It truly does not sound like much, but an hour is an odd amount of time. Not long enough to leave, not short enough to fly past. There wasn't an internet hookup at the hospital, so when I realized I had to check in with work, I had to run like a bunny up Valencia to sit outside a coffee shoppe with free WiFi. Have you ever smelled coffee and pastry while in the middle of a 12-hour fast? While pregnant?! For that matter, have you ever run like a bunny while pregnant? Imagine a pregnant, hungry, cranky bunny with a laptop. Now take away the cute ears. That was my first hour.
Second hour, I thought, oh, I'll try to lie down. To minimize the amount of space I would take up, I leaned sideways over the magazine table. This resulted in a cramped arm, many hairy eyeballs from actual sick people also in the waiting room, and no respite from my misery. I tromped around the block, Twittered that I was starting to feel a little stoned from the lack of food and blood situation, and sat in an alternate waiting room till my iPhone alarm buzzed me back over to the lab.
Third hour. First of all, I knew I was i bad shape when I almost started crying during my blood draw. It does hurt more when your veins look like you're an extra from Trainspotting, but come on! Labor? Delivery? A pin-prick? BUTCH UP, PEEGEE! At this point, I couldn't really focus on the book I was reading, which is really a testament to how bad I felt, because it was written by the amazing Jennifer Egan. (She's too good even to envy.) At one point I actually went down the street to the hospital's coffee cart, scoped out the snack I'd have, and wrote down the address so I could be sure there was no delay in getting the cab right where I needed it.
Final blood draw: Oddly drained, I called the cab, made for the coffee cart, and pounded espresso (sorry, kid) on my way up the hill. Then it was leftover Turkish food and -- and then I was supposed to sit and work. There was no work. There was only a deep, chaotic sleep so sweaty and heartburny, it was like napping in a crockpot. I awoke with a headache, drove to my therapist's office, and announced my intention to just quit this whole pregnancy business.
After a good night's sleep (made even more sound by the absence of my husband's snoring -- i had no idea THAT was what was keeping me up!), I felt worlds better. I mean even better than I'd felt in weeks. Plus, my feet were normal-sized, and when I opened my eyes, I suddenly realized why the previous night's dinner had been so lifeless: I'd been so out of it, I'd left the kasha out of the kasha varnishkes. Murgatroids!

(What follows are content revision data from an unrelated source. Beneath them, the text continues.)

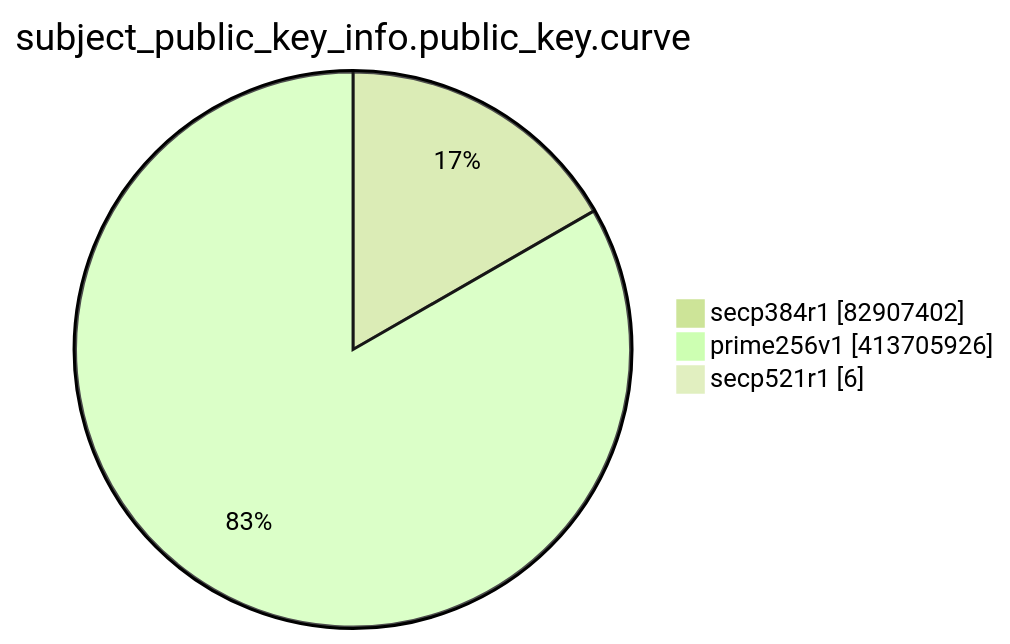
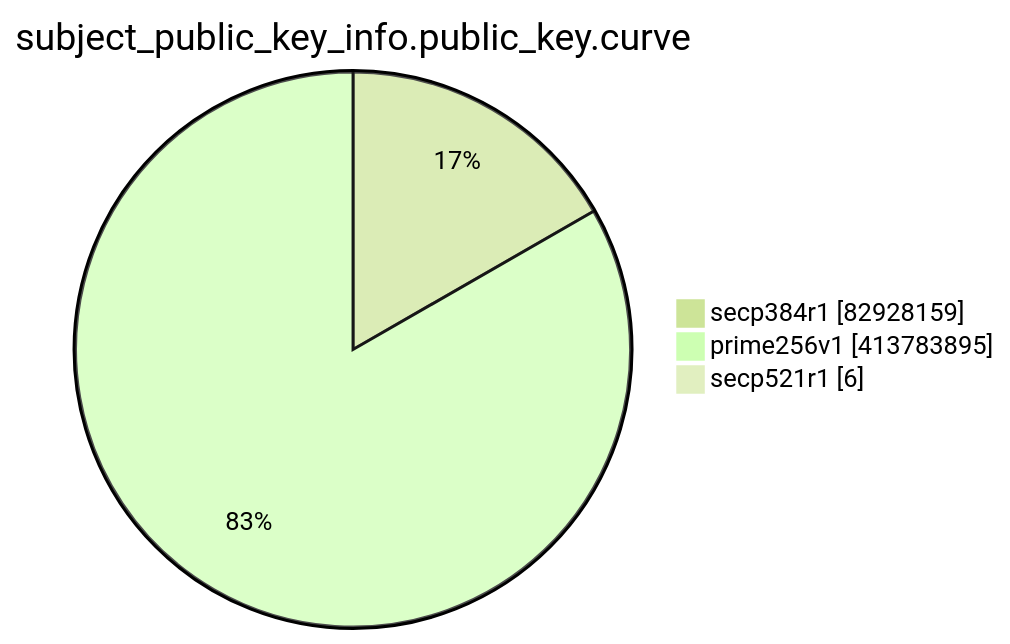
One commit to christiankrug/ctmonitor_visualization changed the eighth of 15 diagrams in TOTAL/README.md. Above: the diagram before and after it, drawn with Mermaid (forest theme). The commit also changed other lines of this file, not shown here.

````diff
--- a/TOTAL/README.md
+++ b/TOTAL/README.md
@@ -3098,7 +3098,7 @@
 ```mermaid
 pie showData
 title subject_public_key_info.public_key.curve
-"secp384r1" :82907402
-"prime256v1" :413705926
+"secp384r1" :82928159
+"prime256v1" :413783895
 "secp521r1" :6
 ```
````
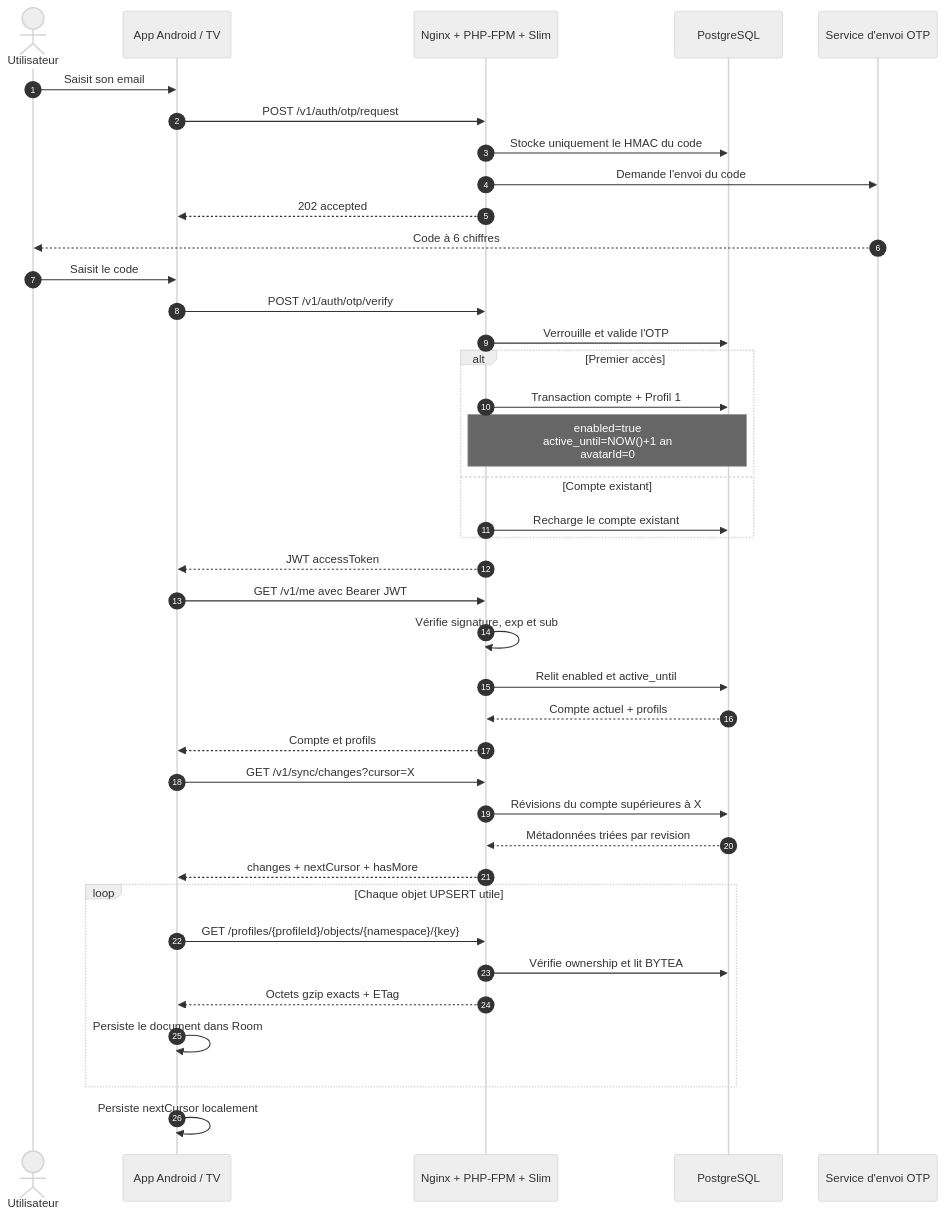
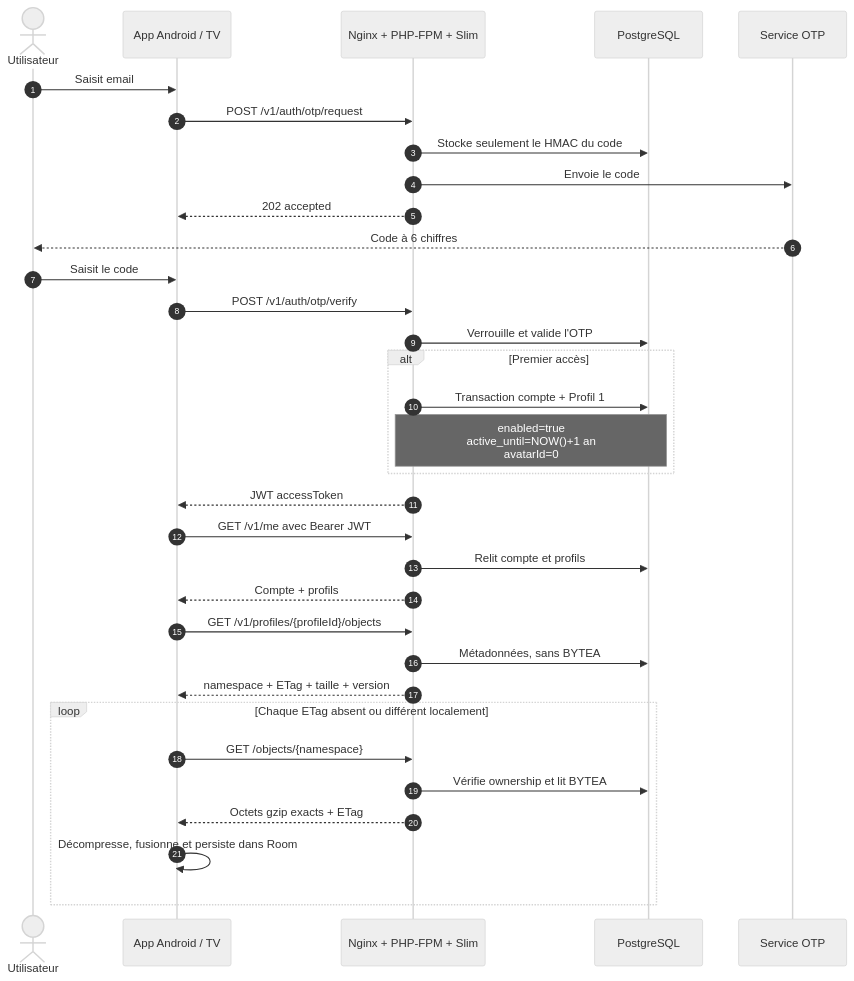
One commit to scilone/cstv changed the first of 5 diagrams in docs/api/app-api-sequence.md. Above: the diagram before and after it, drawn with Mermaid (neutral theme). The commit also changed other lines of this file and 40 other files, not shown here.

Commit message:
feat(backend): replace sync journal with namespace snapshots

````diff
--- a/docs/api/app-api-sequence.md
+++ b/docs/api/app-api-sequence.md
@@ -7,45 +7,39 @@
 ```mermaid
 sequenceDiagram
     autonumber
     actor U as Utilisateur
     participant App as App Android / TV
     participant API as Nginx + PHP-FPM + Slim
     participant DB as PostgreSQL
-    participant OTP as Service d'envoi OTP
+    participant OTP as Service OTP
 
-    U->>App: Saisit son email
+    U->>App: Saisit email
     App->>API: POST /v1/auth/otp/request
-    API->>DB: Stocke uniquement le HMAC du code
-    API->>OTP: Demande l'envoi du code
+    API->>DB: Stocke seulement le HMAC du code
+    API->>OTP: Envoie le code
     API-->>App: 202 accepted
     OTP-->>U: Code à 6 chiffres
 
     U->>App: Saisit le code
     App->>API: POST /v1/auth/otp/verify
     API->>DB: Verrouille et valide l'OTP
     alt Premier accès
         API->>DB: Transaction compte + Profil 1
         Note over API,DB: enabled=true<br/>active_until=NOW()+1 an<br/>avatarId=0
-    else Compte existant
-        API->>DB: Recharge le compte existant
     end
     API-->>App: JWT accessToken
 
     App->>API: GET /v1/me avec Bearer JWT
-    API->>API: Vérifie signature, exp et sub
-    API->>DB: Relit enabled et active_until
-    DB-->>API: Compte actuel + profils
-    API-->>App: Compte et profils
+    API->>DB: Relit compte et profils
+    API-->>App: Compte + profils
 
-    App->>API: GET /v1/sync/changes?cursor=X
-    API->>DB: Révisions du compte supérieures à X
-    DB-->>API: Métadonnées triées par revision
-    API-->>App: changes + nextCursor + hasMore
-    loop Chaque objet UPSERT utile
-        App->>API: GET /profiles/{profileId}/objects/{namespace}/{key}
+    App->>API: GET /v1/profiles/{profileId}/objects
+    API->>DB: Métadonnées, sans BYTEA
+    API-->>App: namespace + ETag + taille + version
+    loop Chaque ETag absent ou différent localement
+        App->>API: GET /objects/{namespace}
         API->>DB: Vérifie ownership et lit BYTEA
         API-->>App: Octets gzip exacts + ETag
-        App->>App: Persiste le document dans Room
+        App->>App: Décompresse, fusionne et persiste dans Room
     end
-    App->>App: Persiste nextCursor localement
 ```
````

So the wasted day stunk, but the leeway I gave myself in its aftermath turned out to be the tonic I needed. Here's hoping this is the start of a third-trimester trend.